Nothing but the text of the records belongs in your answer: repeat all of it exactly and leave out the images.

________

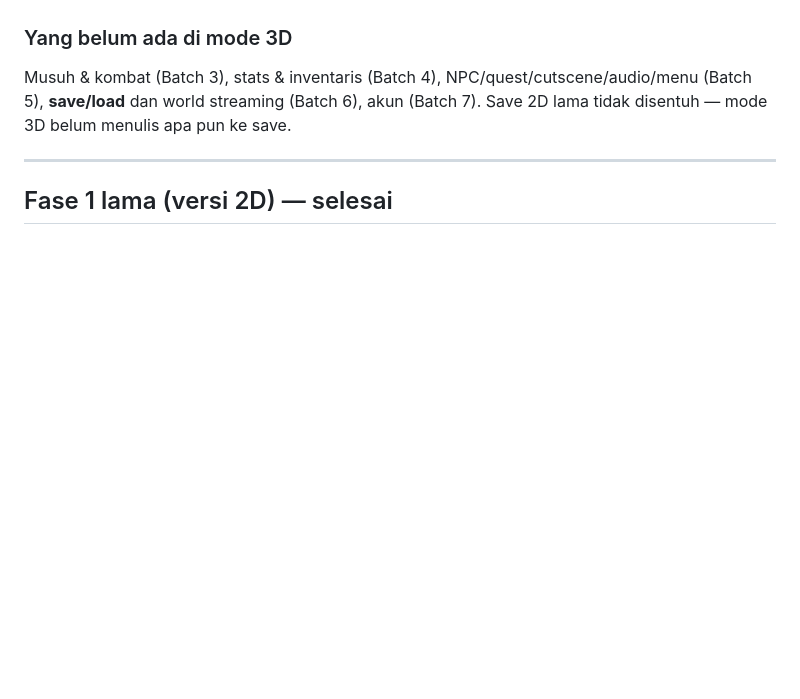
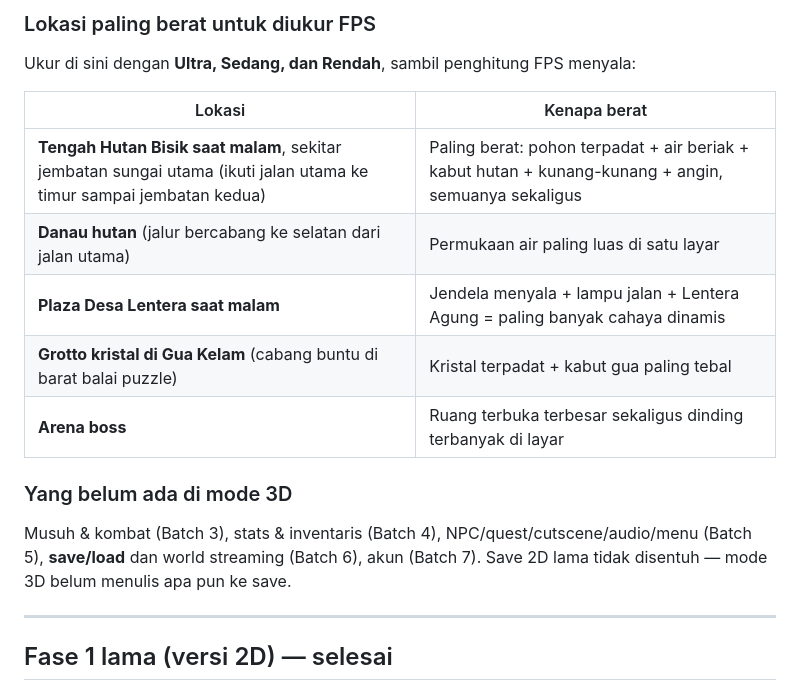
Before and after one commit to ManzzyGacor/Gtku, a Markdown page: docs/PROGRESS.md, the part around one of its changes. Rendered like a GitHub page; blank space fills up the shorter version.

```diff
--- a/docs/PROGRESS.md
+++ b/docs/PROGRESS.md
@@ -86,3 +154,15 @@ Tanpa mengubah tampilan game. 82 tes hijau.
+### Lokasi paling berat untuk diukur FPS
+
+Ukur di sini dengan **Ultra, Sedang, dan Rendah**, sambil penghitung FPS menyala:
+
+| Lokasi | Kenapa berat |
+| --- | --- |
+| **Tengah Hutan Bisik saat malam**, sekitar jembatan sungai utama (ikuti jalan utama ke timur sampai jembatan kedua) | Paling berat: pohon terpadat + air beriak + kabut hutan + kunang-kunang + angin, semuanya sekaligus |
+| **Danau hutan** (jalur bercabang ke selatan dari jalan utama) | Permukaan air paling luas di satu layar |
+| **Plaza Desa Lentera saat malam** | Jendela menyala + lampu jalan + Lentera Agung = paling banyak cahaya dinamis |
+| **Grotto kristal di Gua Kelam** (cabang buntu di barat balai puzzle) | Kristal terpadat + kabut gua paling tebal |
+| **Arena boss** | Ruang terbuka terbesar sekaligus dinding terbanyak di layar |
+
 ### Yang belum ada di mode 3D
 
 Musuh & kombat (Batch 3), stats & inventaris (Batch 4), NPC/quest/cutscene/audio/menu (Batch 5),
```
Also changed, not shown: other parts of docs/PROGRESS.md (+68 -0 lines), docs/OVERHAUL.md (+2 -2 lines).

________

▶ **REPLY**:
Before and after one commit to ManzzyGacor/Gtku, a Markdown page: docs/PROGRESS.md, the part around one of its changes. Rendered like a GitHub page; blank space fills up the shorter version.

```diff
--- a/docs/PROGRESS.md
+++ b/docs/PROGRESS.md
@@ -86,3 +154,15 @@ Tanpa mengubah tampilan game. 82 tes hijau.
+### Lokasi paling berat untuk diukur FPS
+
+Ukur di sini dengan **Ultra, Sedang, dan Rendah**, sambil penghitung FPS menyala:
+
+| Lokasi | Kenapa berat |
+| --- | --- |
+| **Tengah Hutan Bisik saat malam**, sekitar jembatan sungai utama (ikuti jalan utama ke timur sampai jembatan kedua) | Paling berat: pohon terpadat + air beriak + kabut hutan + kunang-kunang + angin, semuanya sekaligus |
+| **Danau hutan** (jalur bercabang ke selatan dari jalan utama) | Permukaan air paling luas di satu layar |
+| **Plaza Desa Lentera saat malam** | Jendela menyala + lampu jalan + Lentera Agung = paling banyak cahaya dinamis |
+| **Grotto kristal di Gua Kelam** (cabang buntu di barat balai puzzle) | Kristal terpadat + kabut gua paling tebal |
+| **Arena boss** | Ruang terbuka terbesar sekaligus dinding terbanyak di layar |
+
 ### Yang belum ada di mode 3D
 
 Musuh & kombat (Batch 3), stats & inventaris (Batch 4), NPC/quest/cutscene/audio/menu (Batch 5),
```
Also changed, not shown: other parts of docs/PROGRESS.md (+68 -0 lines), docs/OVERHAUL.md (+2 -2 lines).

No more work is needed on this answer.